• Problem to work on:
In the records that follow, find each line containing "可跳过一次提示" and copy it.

[Records for this task Boundary: Start]

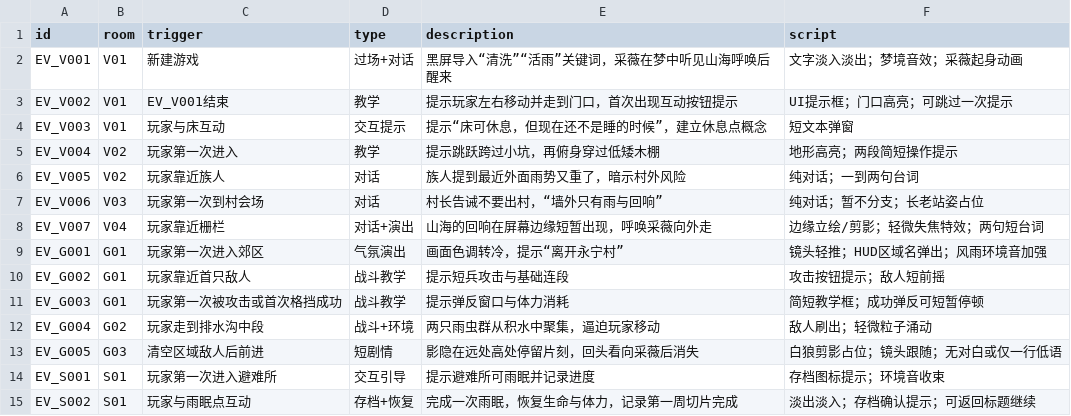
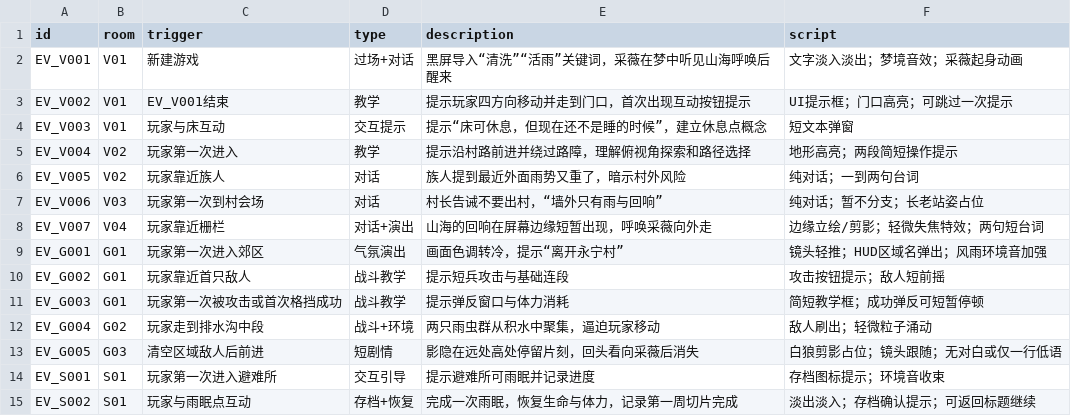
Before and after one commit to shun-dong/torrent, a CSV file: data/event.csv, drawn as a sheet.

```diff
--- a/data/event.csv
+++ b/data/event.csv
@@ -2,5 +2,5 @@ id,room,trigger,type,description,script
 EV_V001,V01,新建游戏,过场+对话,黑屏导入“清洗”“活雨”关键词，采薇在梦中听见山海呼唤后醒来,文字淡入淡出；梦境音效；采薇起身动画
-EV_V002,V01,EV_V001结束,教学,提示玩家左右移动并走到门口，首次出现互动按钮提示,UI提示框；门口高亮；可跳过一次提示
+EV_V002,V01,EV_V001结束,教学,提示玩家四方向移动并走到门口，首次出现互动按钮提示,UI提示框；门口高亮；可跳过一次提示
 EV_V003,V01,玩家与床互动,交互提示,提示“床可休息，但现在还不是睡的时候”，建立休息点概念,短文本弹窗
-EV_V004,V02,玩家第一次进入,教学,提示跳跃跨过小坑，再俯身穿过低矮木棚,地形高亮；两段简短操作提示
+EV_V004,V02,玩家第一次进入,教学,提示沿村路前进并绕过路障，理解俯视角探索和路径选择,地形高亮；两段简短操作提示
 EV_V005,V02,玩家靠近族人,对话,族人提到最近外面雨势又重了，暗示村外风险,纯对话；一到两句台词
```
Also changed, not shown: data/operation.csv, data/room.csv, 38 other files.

[Records for this task Boundary: End]

• Answer space:
-EV_V002,V01,EV_V001结束,教学,提示玩家左右移动并走到门口，首次出现互动按钮提示,UI提示框；门口高亮；可跳过一次提示
+EV_V002,V01,EV_V001结束,教学,提示玩家四方向移动并走到门口，首次出现互动按钮提示,UI提示框；门口高亮；可跳过一次提示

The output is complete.